AFTER the 2008 economic crisis, signs of recovery became apparent in the UAE during 2011. However, the real effect of the turn-around has become clearly visible during 2012 in all key sectors of the economy.
Trade, aviation, tourism and retail sectors have seen substantial growth, along with the oil and gas industry, benefiting from high international prices.
According to a November speech by the economy minister Sultan Al Mansouri, the UAE's economy is expected to grow by between 3.5 to four per cent during 2012, compared to growth of around 4.2 per cent in 2011, an impressive achievement at a time of growing difficulties for the global economy.
During 2011, the UAE booked a consolidated budget surplus of Dh 36.2 billion, or US$9.85 billion, 2.9 per cent of nominal Gross Domestic Product of Dh1.32 trillion (US $359 billion).

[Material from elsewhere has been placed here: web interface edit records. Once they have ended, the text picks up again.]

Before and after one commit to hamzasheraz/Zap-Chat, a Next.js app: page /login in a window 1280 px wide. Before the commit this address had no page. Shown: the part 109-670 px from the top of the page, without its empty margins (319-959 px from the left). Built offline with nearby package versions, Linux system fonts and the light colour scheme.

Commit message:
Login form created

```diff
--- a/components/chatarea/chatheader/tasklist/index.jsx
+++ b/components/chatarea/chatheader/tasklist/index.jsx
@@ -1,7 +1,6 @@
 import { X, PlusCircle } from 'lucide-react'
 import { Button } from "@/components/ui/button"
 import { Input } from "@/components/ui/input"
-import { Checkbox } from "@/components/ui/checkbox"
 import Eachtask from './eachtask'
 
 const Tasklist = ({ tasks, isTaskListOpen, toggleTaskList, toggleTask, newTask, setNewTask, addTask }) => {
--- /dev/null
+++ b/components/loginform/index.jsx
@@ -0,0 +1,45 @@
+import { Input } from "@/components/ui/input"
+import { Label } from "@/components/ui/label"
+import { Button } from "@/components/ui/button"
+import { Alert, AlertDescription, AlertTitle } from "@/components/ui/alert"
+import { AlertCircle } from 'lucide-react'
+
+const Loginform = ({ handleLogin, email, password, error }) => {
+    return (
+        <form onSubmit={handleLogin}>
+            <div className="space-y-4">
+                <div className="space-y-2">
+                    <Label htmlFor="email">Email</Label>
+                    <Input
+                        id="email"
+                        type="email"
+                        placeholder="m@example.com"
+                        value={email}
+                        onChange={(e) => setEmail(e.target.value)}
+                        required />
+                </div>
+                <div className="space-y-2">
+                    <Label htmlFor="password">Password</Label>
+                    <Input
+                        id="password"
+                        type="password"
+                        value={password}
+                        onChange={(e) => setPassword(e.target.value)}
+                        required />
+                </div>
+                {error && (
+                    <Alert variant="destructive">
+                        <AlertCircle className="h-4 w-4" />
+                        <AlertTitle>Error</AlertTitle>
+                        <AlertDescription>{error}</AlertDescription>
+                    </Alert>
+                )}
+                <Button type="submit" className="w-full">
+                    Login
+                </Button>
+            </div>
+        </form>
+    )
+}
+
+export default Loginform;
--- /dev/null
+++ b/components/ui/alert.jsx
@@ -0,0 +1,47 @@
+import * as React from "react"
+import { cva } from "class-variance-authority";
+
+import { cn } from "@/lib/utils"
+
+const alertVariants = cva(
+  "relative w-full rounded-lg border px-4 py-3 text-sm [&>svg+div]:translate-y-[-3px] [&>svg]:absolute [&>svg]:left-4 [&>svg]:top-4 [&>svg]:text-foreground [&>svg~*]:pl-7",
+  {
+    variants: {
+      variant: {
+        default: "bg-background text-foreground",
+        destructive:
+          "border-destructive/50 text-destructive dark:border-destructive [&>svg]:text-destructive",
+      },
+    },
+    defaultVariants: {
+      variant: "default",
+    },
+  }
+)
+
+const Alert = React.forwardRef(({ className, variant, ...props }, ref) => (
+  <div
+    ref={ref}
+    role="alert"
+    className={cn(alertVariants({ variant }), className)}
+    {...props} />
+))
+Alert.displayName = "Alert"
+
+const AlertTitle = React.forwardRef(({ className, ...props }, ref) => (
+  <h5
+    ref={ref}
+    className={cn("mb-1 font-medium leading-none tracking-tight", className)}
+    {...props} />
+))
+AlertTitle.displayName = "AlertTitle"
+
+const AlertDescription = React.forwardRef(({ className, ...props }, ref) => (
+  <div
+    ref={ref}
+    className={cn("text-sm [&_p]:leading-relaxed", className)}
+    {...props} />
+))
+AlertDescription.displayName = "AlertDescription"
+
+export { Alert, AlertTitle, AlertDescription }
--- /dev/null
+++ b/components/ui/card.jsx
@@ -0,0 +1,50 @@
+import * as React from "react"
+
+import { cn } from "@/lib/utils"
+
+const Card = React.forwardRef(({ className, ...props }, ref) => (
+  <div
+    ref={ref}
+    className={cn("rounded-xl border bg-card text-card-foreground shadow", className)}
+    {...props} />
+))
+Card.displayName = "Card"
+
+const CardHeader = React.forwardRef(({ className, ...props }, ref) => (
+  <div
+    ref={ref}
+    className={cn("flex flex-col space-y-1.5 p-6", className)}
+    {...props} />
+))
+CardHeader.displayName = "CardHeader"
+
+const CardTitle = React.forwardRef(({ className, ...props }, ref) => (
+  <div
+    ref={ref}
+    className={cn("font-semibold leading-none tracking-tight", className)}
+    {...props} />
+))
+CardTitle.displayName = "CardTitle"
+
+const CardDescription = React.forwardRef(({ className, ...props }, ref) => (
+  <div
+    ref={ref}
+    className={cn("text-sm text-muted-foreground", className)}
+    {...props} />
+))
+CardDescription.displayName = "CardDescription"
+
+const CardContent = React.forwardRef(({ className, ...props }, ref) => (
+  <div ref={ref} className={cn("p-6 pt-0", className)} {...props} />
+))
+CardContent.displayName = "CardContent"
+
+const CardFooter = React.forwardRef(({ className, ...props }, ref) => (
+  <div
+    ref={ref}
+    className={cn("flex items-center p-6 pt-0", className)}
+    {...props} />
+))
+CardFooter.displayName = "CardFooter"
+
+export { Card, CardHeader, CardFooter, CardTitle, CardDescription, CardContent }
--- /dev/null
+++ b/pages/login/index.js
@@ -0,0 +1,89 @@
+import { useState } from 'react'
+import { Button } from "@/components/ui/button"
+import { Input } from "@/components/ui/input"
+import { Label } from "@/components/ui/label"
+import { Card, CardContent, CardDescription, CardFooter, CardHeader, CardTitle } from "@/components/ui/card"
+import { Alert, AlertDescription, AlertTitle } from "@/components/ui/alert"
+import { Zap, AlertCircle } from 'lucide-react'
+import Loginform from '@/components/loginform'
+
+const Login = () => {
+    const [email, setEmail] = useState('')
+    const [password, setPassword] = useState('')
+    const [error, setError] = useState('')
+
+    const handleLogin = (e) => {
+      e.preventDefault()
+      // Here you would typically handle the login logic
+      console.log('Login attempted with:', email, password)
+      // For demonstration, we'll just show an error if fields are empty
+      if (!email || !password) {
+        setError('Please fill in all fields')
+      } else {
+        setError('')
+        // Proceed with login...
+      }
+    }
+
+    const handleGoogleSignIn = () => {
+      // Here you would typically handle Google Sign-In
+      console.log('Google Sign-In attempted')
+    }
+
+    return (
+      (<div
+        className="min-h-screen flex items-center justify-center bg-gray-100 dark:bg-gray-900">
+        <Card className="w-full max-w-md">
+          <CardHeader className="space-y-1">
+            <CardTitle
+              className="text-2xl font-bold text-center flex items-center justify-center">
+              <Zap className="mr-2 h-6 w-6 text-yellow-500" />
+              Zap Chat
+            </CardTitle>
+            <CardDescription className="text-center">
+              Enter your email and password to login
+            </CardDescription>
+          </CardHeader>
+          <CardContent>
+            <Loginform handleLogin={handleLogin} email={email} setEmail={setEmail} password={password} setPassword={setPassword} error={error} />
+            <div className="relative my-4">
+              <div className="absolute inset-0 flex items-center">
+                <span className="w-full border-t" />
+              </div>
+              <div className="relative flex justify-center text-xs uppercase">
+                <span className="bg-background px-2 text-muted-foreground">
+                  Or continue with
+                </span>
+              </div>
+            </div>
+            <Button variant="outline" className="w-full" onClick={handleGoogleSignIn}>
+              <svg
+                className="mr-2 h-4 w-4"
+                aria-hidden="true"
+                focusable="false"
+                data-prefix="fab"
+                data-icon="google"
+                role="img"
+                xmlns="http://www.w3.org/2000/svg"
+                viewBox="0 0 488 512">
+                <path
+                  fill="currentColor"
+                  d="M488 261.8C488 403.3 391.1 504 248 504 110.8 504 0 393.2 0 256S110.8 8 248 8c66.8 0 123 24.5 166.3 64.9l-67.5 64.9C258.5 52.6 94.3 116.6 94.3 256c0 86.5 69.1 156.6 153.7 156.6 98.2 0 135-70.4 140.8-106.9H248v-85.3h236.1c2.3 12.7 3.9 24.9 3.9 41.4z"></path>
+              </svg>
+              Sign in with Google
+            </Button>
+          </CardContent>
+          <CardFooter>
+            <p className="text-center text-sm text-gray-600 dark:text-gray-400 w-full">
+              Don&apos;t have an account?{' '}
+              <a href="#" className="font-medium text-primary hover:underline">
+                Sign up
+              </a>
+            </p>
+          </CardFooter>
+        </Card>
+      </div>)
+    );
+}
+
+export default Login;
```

The latest updates from the country's three main airports, Abu Dhabi, Dubai and Sharjah, have all reported double-digit growth in passenger figures and the UAE's busiest airport, Dubai, is expected to record more than 50 million passengers during the course of the year, on its way to becoming the busiest airport in the world.
A selection of other statistics provides a further indication of the country's growth. Even the real estate sector, hardest-hit by the 2008 economic downturn, has revived during the year. The worst victim of that crisis, Nakheel, reported a 97 per cent increase in profits during the first nine months of 2012.
Outside the framework of the formal budgets, further steps have also been taken to help UAE citizens. One way in which this is being done is through what has become known as the Sheikh Khalifa Initiative, a broad collection of activities, supported directly by the president.
The initiative includes a program under which thousands of citizens who lack their own homes have been given houses and a debt-relief program. The Debt Settlement Fund has so far signed agreements with nearly 20 UAE banks on the creation of a mechanism for the payment of loans on which recipients have defaulted.
While sectors such as construction, real estate, tourism, trade and services continue to represent a growing share of the UAE's GDP, the country's oil and gas industry remains of enormous importance, thanks to the presence of the fourth largest oil and fifth largest gas reserves in the world. Most of those are found in Abu Dhabi, both offshore and onshore.